I have always wanted to buy Thinx period underwear just because it’s so intriguing and innovative. Before period underwear, I never thought there were options beyond pads and tampons, and period underwear opened so many doors for people to menstruate comfortably.
“Thinx” is a really interesting name and at first I didn’t understand why a feminine hygiene brand was called this. So, I simply googled the definition of “think” to get a deeper understanding of what the word means by definition. On one hand it means to have an opinion, belief, or idea; but it also means to “direct one’s mind toward something; use one’s mind actively to form connected ideas.” To me, this already shouts concepts like thinking outside the box and connecting with one another, but let’s dive into the brand to understand what it’s all about, keeping in mind the meaning of the brand name.
When Thinx launched in 2015 their first advertising campaign was deemed controversial. I was living in NYC at the time and even I had never seen advertising quite like it before. For the first time ever women were posing in underwear that wasn’t sexual, and a period ad was comparing women to nature that wasn’t disastrous. Period ads prior were often comparing menstruation to tornados or “mother nature” who ruined the day, but these ads showed a women wearing a shirt and underwear sitting, menstruating, then next to a picture of an egg or a grapefruit.
It was amazing, and at first a lot of the copy for the ads used the word “women” but since has just switched to “menstruating human” or “people with periods,” and here’s why this is important:
There are people who menstruate who may not be women. Some are young girls who get their period at 11, some are women who transitioned to men and still get their period, some people are intersex and get their period. Since this change, they have run an ad featuring a trans man and they came out with a new product line called Thinx BTWN for young girls.
Thinx is also actively participating to end menstrual inequality and help those who can’t afford period products. Through their partners, the donate their underwear to help people who menstruate all over the world and are making a big difference.

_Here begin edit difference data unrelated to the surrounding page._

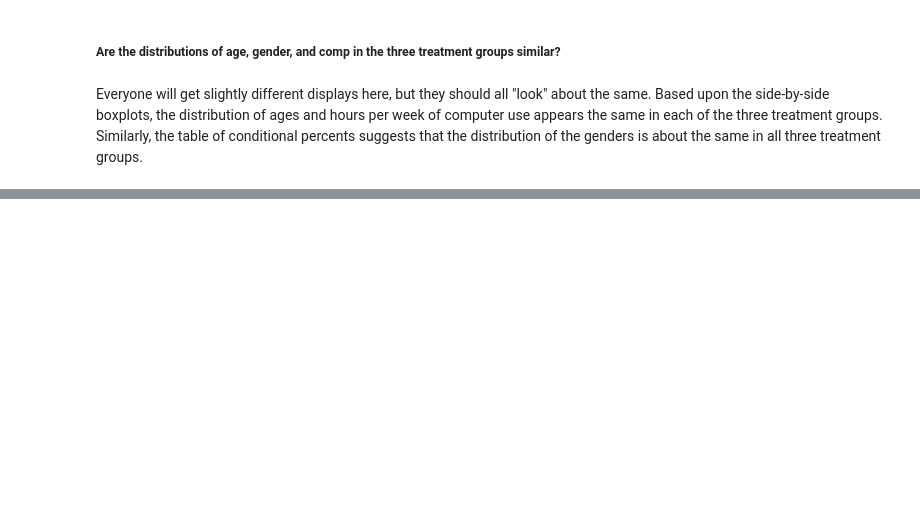
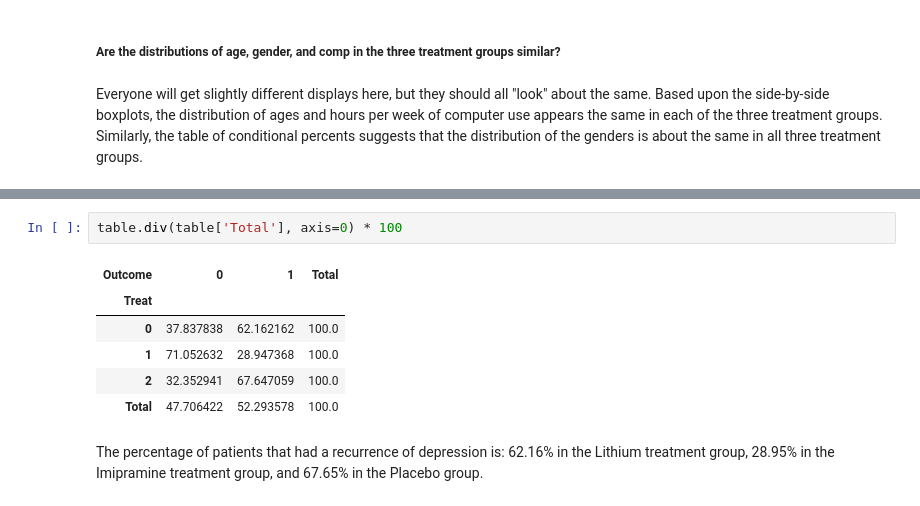
Before and after one commit to anhnguyendepocen/probability-and-statistics, a Jupyter notebook: Producing Data- Designing Studies.ipynb, the cells around one changed output, grey strips where cells are left out. Cells and saved outputs as stored; diff of their text form; blank space fills up the shorter version.

```diff
--- a/Producing Data- Designing Studies.ipynb
+++ b/Producing Data- Designing Studies.ipynb
@@ -130,0 +253,11 @@ Everyone will get slightly different displays here, but they should all "look" a
+# %%
+table.div(table['Total'], axis=0) * 100
+# %% [output]
+| Outcome | 0 | 1 | Total |
+| Treat |  |  |  |
+| 0 | 37.837838 | 62.162162 | 100.0 |
+| 1 | 71.052632 | 28.947368 | 100.0 |
+| 2 | 32.352941 | 67.647059 | 100.0 |
+| Total | 47.706422 | 52.293578 | 100.0 |
+# %% [markdown]
+The percentage of patients that had a recurrence of depression is: 62.16% in the Lithium treatment group, 28.95% in the Imipramine treatment group, and 67.65% in the Placebo group.
```
Also changed, not shown: parts of 47 cells of this notebook, 2 other files.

With all of this, I think the message this brand is portraying is all about inclusivity. Thinx is about thinking outside the traditional tampon box and about what’s happening globally. Who is different from you that menstruates and how might they be struggling? Thinx is spreading the message to be aware of those around you and to include them in the larger conversation.